[RECORD SET — start]

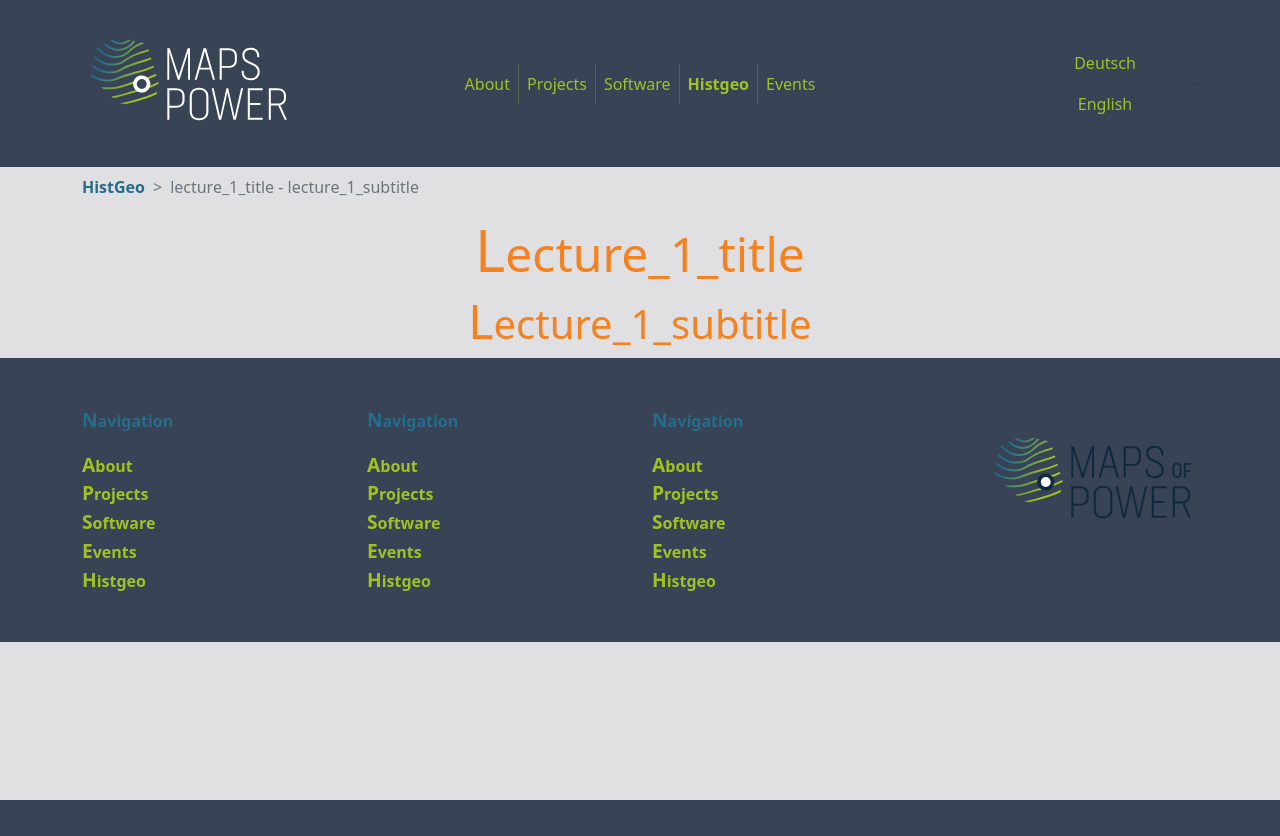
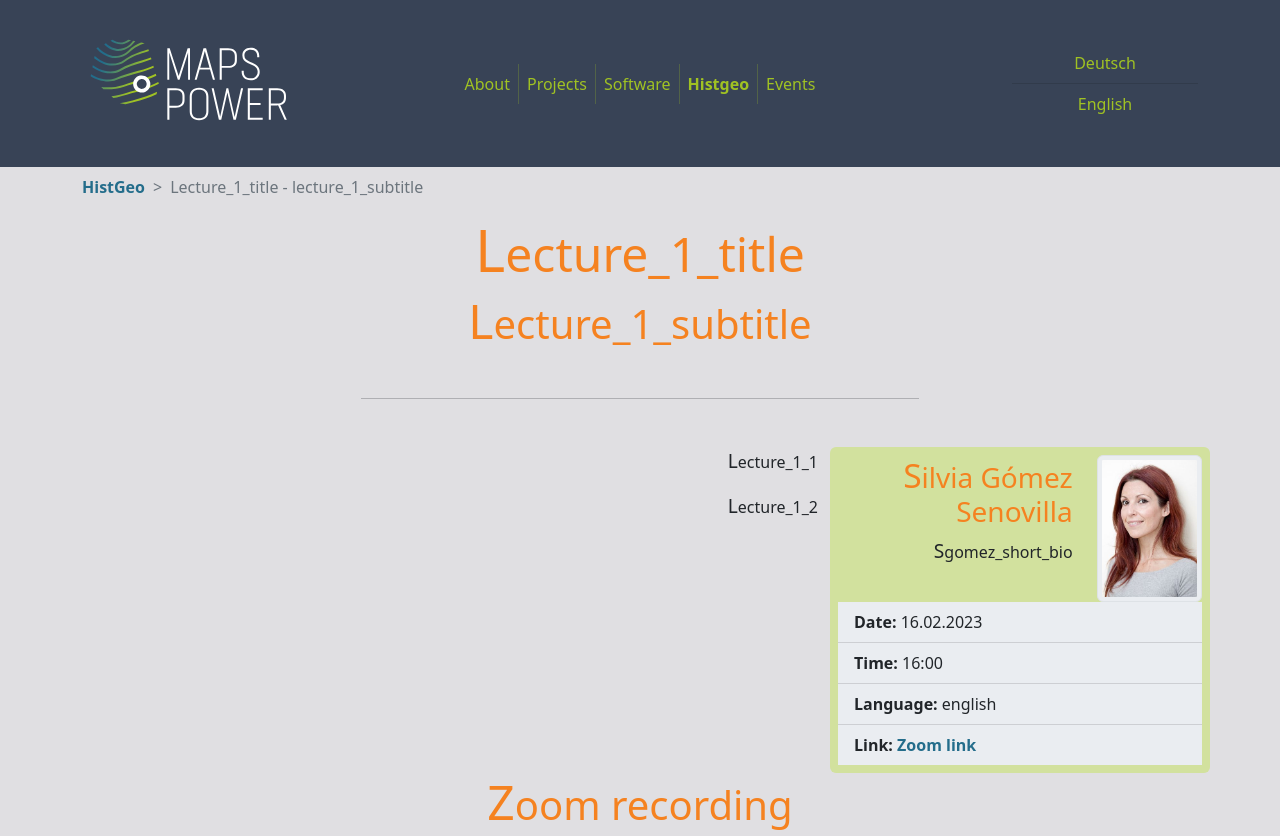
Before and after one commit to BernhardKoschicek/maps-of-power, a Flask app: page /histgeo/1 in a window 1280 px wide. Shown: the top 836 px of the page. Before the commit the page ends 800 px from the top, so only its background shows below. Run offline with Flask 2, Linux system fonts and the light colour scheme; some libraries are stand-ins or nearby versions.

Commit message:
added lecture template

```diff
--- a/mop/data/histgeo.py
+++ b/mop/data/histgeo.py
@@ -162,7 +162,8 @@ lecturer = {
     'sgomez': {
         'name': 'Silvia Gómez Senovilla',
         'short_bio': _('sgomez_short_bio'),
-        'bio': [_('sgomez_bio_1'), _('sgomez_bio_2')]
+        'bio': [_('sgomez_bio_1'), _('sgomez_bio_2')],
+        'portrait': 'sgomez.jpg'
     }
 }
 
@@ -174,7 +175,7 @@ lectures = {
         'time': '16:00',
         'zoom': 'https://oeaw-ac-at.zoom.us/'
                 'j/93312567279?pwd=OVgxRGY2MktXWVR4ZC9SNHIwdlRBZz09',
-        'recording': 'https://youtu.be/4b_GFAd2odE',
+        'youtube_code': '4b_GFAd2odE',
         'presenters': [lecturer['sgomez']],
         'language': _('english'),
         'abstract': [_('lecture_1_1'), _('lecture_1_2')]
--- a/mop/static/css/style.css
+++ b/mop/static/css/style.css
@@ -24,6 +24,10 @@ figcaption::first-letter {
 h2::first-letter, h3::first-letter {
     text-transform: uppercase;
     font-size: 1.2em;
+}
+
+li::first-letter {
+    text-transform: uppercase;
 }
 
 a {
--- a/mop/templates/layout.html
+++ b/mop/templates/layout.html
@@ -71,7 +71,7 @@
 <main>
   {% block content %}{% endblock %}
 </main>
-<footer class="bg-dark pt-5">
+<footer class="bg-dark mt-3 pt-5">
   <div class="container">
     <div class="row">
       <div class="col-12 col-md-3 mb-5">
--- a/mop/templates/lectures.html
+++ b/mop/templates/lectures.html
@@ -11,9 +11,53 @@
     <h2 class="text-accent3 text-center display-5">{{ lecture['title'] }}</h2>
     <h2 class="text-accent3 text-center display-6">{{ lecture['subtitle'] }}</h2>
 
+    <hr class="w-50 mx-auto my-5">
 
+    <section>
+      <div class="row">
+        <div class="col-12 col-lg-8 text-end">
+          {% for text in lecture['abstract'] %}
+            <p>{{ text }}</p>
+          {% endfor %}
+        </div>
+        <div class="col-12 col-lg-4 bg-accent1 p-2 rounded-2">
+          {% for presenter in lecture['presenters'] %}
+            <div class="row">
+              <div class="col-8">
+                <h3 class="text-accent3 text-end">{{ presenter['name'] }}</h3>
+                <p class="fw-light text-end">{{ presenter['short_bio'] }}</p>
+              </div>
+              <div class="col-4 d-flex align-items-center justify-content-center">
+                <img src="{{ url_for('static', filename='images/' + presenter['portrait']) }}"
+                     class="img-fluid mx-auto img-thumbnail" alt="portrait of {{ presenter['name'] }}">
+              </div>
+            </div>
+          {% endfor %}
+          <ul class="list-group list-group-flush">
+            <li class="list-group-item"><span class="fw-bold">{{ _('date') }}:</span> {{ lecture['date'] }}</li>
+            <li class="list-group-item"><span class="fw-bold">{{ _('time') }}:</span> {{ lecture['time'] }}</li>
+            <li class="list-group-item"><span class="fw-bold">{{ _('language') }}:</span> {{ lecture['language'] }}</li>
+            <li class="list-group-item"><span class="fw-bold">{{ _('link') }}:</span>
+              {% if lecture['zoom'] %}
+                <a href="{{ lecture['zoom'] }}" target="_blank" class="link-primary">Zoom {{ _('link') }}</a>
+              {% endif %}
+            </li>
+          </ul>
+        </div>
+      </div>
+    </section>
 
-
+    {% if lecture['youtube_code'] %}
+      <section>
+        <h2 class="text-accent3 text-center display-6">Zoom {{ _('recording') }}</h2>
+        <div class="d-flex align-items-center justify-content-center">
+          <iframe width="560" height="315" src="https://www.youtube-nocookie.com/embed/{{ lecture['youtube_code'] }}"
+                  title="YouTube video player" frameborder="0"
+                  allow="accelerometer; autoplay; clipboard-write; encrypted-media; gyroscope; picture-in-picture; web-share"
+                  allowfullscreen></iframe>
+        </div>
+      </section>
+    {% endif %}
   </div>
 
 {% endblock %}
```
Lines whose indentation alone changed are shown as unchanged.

[RECORD SET — finish]
[RECORD SET — start]

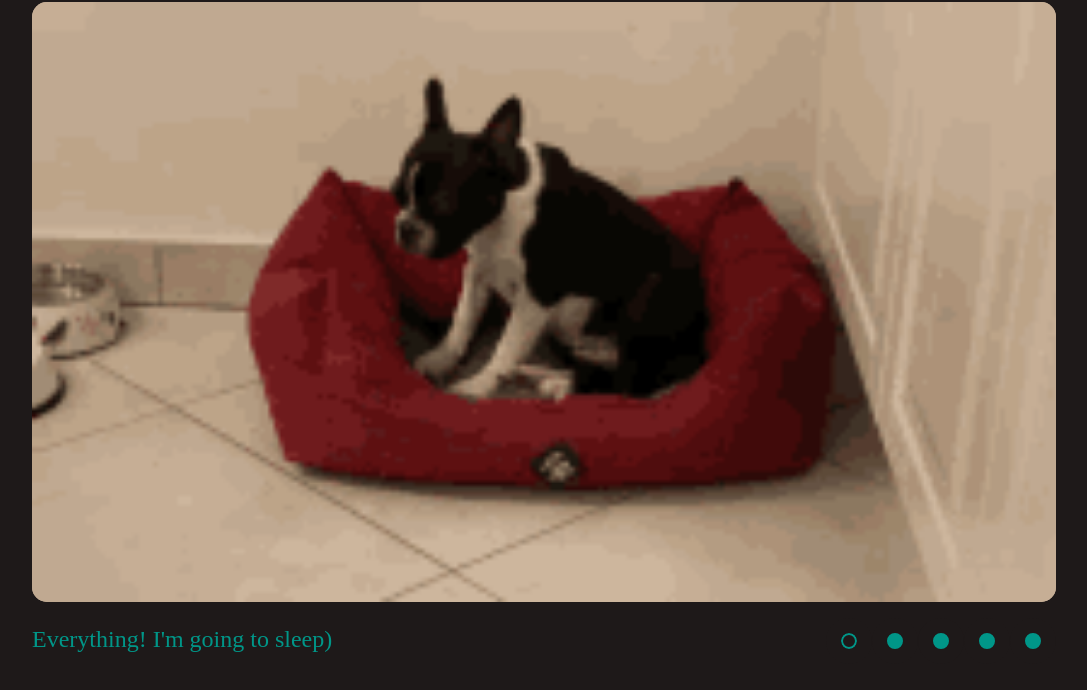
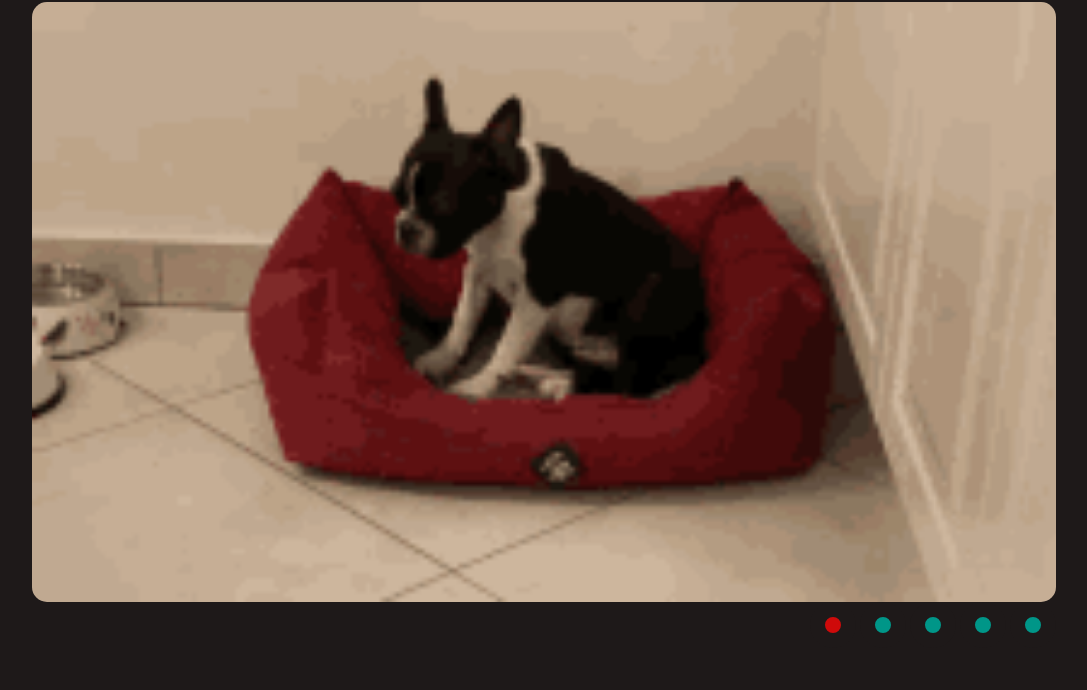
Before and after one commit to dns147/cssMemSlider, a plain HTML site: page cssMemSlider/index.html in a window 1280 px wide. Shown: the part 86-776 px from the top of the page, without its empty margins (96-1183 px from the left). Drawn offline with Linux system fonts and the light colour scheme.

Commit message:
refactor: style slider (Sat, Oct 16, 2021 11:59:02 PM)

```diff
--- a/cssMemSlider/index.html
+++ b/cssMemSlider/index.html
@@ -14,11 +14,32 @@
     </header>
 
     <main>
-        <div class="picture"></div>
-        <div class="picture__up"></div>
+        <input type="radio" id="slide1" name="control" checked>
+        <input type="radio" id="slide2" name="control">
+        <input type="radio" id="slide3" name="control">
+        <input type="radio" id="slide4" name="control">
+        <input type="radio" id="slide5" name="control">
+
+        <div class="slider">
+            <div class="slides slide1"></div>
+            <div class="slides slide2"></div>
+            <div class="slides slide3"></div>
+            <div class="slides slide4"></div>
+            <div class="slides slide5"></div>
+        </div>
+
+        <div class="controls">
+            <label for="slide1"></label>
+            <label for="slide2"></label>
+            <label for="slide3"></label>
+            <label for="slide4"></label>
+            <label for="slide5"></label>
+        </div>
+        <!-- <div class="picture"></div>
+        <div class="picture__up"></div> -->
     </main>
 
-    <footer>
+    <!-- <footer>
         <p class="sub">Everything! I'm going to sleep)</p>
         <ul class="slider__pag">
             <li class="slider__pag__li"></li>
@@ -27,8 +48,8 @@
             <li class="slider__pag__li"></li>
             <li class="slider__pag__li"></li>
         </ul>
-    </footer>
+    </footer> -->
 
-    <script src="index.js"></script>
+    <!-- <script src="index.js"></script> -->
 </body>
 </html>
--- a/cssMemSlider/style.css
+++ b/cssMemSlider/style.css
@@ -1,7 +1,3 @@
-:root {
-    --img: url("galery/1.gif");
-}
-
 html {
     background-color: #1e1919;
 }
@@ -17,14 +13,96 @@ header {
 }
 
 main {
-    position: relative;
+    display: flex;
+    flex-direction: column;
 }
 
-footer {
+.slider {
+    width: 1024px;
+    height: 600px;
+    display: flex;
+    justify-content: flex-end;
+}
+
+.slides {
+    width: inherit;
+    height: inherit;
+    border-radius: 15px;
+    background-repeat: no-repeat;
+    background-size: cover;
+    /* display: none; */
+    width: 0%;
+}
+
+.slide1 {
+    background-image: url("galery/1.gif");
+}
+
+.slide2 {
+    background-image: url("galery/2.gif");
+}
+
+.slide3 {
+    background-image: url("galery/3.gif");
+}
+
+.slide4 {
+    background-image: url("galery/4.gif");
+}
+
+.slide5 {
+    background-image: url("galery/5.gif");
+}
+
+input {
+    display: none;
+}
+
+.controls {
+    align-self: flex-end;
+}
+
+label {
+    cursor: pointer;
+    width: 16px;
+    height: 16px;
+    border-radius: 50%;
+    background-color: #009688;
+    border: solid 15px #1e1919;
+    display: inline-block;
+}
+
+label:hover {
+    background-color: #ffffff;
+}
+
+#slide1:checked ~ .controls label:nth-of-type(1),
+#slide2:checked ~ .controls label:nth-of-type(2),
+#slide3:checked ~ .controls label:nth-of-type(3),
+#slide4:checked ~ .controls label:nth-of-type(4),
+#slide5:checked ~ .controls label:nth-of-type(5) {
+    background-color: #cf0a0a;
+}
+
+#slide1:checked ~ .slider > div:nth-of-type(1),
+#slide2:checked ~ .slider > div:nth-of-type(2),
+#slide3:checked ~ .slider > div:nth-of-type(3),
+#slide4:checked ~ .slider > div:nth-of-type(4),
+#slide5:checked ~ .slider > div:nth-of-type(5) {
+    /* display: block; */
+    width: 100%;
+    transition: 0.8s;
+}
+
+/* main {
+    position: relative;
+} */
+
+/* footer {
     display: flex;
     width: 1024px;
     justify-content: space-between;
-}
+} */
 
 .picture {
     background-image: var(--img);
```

[RECORD SET — finish]

### REQUIRED WORK
The answer must be every line from the records above that contains "list".

### EXERCISE OUTPUT
+          <ul class="list-group list-group-flush">
+            <li class="list-group-item"><span class="fw-bold">{{ _('date') }}:</span> {{ lecture['date'] }}</li>
+            <li class="list-group-item"><span class="fw-bold">{{ _('time') }}:</span> {{ lecture['time'] }}</li>
+            <li class="list-group-item"><span class="fw-bold">{{ _('language') }}:</span> {{ lecture['language'] }}</li>
+            <li class="list-group-item"><span class="fw-bold">{{ _('link') }}:</span>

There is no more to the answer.